TASK DETAILS: Scan the data below for the string "https". Copy every line where it appears.

DATASET ENTRIES:
*** Begin section ***

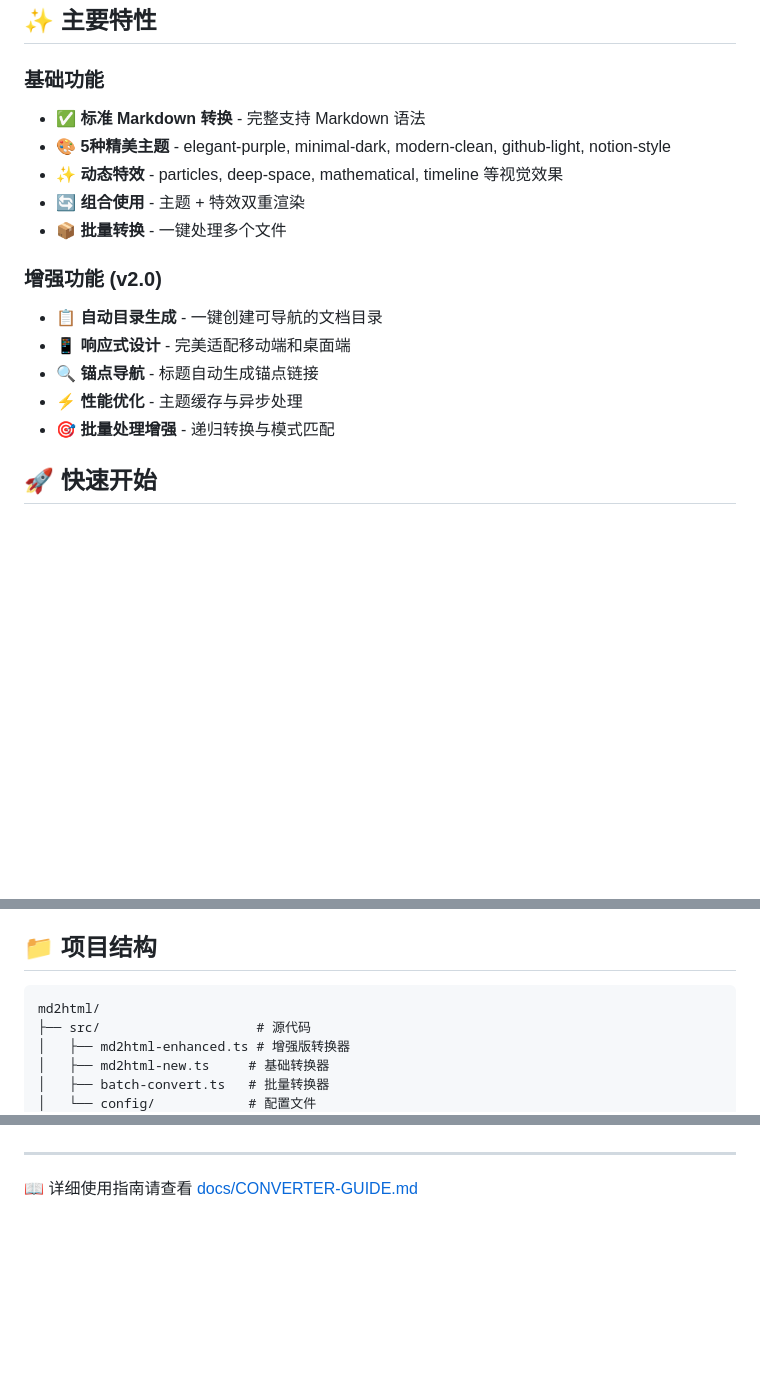
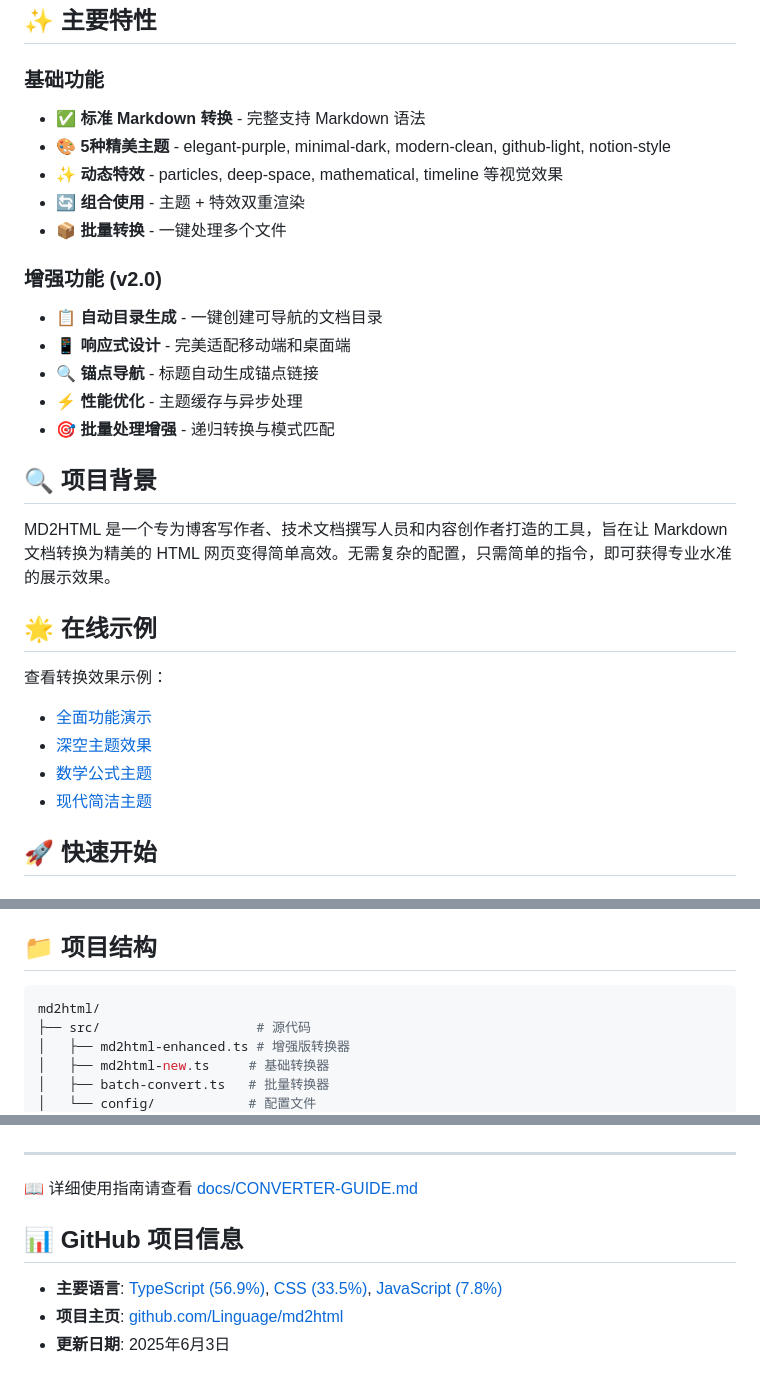
Before and after one commit to Linguage/md2html, a Markdown page: README.md, 3 parts joined by grey strips. GitHub-like rendering; blank space fills up the shorter version.

Commit message:
更新 README.md，添加项目背景、在线示例和 GitHub 项目信息，优化内容结构

````diff
--- a/README.md
+++ b/README.md
@@ -5,6 +8,7 @@
 ## ✨ 主要特性
 
 ### 基础功能
+
 - ✅ **标准 Markdown 转换** - 完整支持 Markdown 语法
 - 🎨 **5种精美主题** - elegant-purple, minimal-dark, modern-clean, github-light, notion-style
 - ✨ **动态特效** - particles, deep-space, mathematical, timeline 等视觉效果
@@ -12,11 +16,24 @@
 - 📦 **批量转换** - 一键处理多个文件
 
 ### 增强功能 (v2.0)
+
 - 📋 **自动目录生成** - 一键创建可导航的文档目录
 - 📱 **响应式设计** - 完美适配移动端和桌面端
 - 🔍 **锚点导航** - 标题自动生成锚点链接
 - ⚡ **性能优化** - 主题缓存与异步处理
 - 🎯 **批量处理增强** - 递归转换与模式匹配
+
+## 🔍 项目背景
+
+MD2HTML 是一个专为博客写作者、技术文档撰写人员和内容创作者打造的工具，旨在让 Markdown 文档转换为精美的 HTML 网页变得简单高效。无需复杂的配置，只需简单的指令，即可获得专业水准的展示效果。
+
+## 🌟 在线示例
+
+查看转换效果示例：
+- [全面功能演示](https://github.com/Linguage/md2html/blob/main/examples/comprehensive-demo.html)
+- [深空主题效果](https://github.com/Linguage/md2html/blob/main/examples/deep-space-demo.html)
+- [数学公式主题](https://github.com/Linguage/md2html/blob/main/examples/mathematical-demo.html)
+- [现代简洁主题](https://github.com/Linguage/md2html/blob/main/examples/modern-clean-demo.html)
 
 ## 🚀 快速开始
 
@@ -83,7 +100,7 @@ npm run demo
 
 ## 📁 项目结构
 
-```
+```bash
 md2html/
 ├── src/                    # 源代码
 │   ├── md2html-enhanced.ts # 增强版转换器
@@ -133,4 +150,10 @@ MIT License
 
 ---
 
-📖 详细使用指南请查看 [docs/CONVERTER-GUIDE.md](docs/CONVERTER-GUIDE.md)
+📖 详细使用指南请查看 [docs/CONVERTER-GUIDE.md](https://github.com/Linguage/md2html/blob/main/docs/CONVERTER-GUIDE.md)
+
+## 📊 GitHub 项目信息
+
+- **主要语言**: [TypeScript (56.9%)](https://github.com/Linguage/md2html/search?l=typescript), [CSS (33.5%)](https://github.com/Linguage/md2html/search?l=css), [JavaScript (7.8%)](https://github.com/Linguage/md2html/search?l=javascript)
+- **项目主页**: [github.com/Linguage/md2html](https://github.com/Linguage/md2html)
+- **更新日期**: 2025年6月3日
````
Also changed, not shown: other parts of README.md (+5 -2 lines).
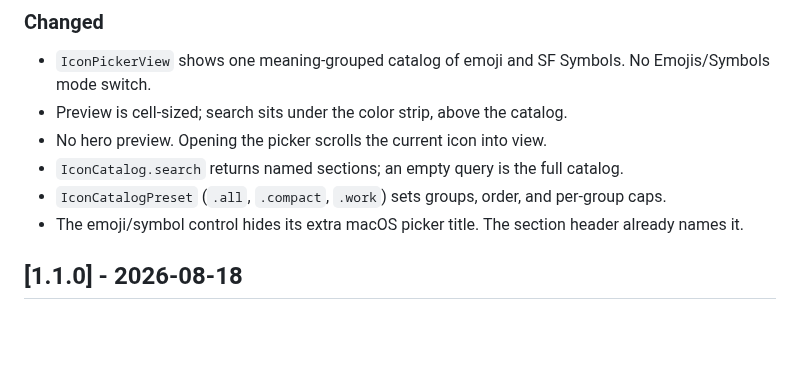
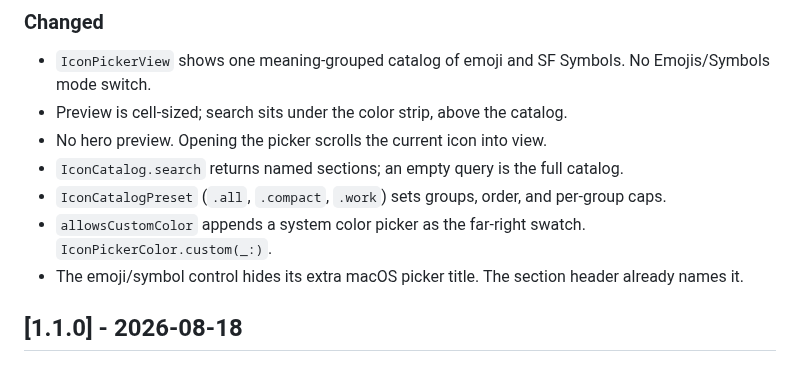
Before and after one commit to hksw-io/iconpickerkit, a Markdown page: CHANGELOG.md, the part around the change. GitHub-like rendering; blank space fills up the shorter version.

```diff
--- a/CHANGELOG.md
+++ b/CHANGELOG.md
@@ -22,6 +22,7 @@ All notable changes to IconPickerKit are recorded here. The format follows
 - No hero preview. Opening the picker scrolls the current icon into view.
 - `IconCatalog.search` returns named sections; an empty query is the full catalog.
 - `IconCatalogPreset` (`.all`, `.compact`, `.work`) sets groups, order, and per-group caps.
+- `allowsCustomColor` appends a system color picker as the far-right swatch. `IconPickerColor.custom(_:)`.
 - The emoji/symbol control hides its extra macOS picker title. The section header already names it.
 
 ## [1.1.0] - 2026-08-18
```
Also changed, not shown: README.md (+1 -0 lines), Docs/Media/iconpickerkit-row-dark.png, Docs/Media/iconpickerkit-row-light.png, Docs/Media/iconpickerkit-view-dark.png, Docs/Media/iconpickerkit-view-light.png, 7 other files.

*** End section ***

WRITTEN RESPONSE:
+- [全面功能演示](https://github.com/Linguage/md2html/blob/main/examples/comprehensive-demo.html)
+- [深空主题效果](https://github.com/Linguage/md2html/blob/main/examples/deep-space-demo.html)
+- [数学公式主题](https://github.com/Linguage/md2html/blob/main/examples/mathematical-demo.html)
+- [现代简洁主题](https://github.com/Linguage/md2html/blob/main/examples/modern-clean-demo.html)
+📖 详细使用指南请查看 [docs/CONVERTER-GUIDE.md](https://github.com/Linguage/md2html/blob/main/docs/CONVERTER-GUIDE.md)
+- **主要语言**: [TypeScript (56.9%)](https://github.com/Linguage/md2html/search?l=typescript), [CSS (33.5%)](https://github.com/Linguage/md2html/search?l=css), [JavaScript (7.8%)](https://github.com/Linguage/md2html/search?l=javascript)
+- **项目主页**: [github.com/Linguage/md2html](https://github.com/Linguage/md2html)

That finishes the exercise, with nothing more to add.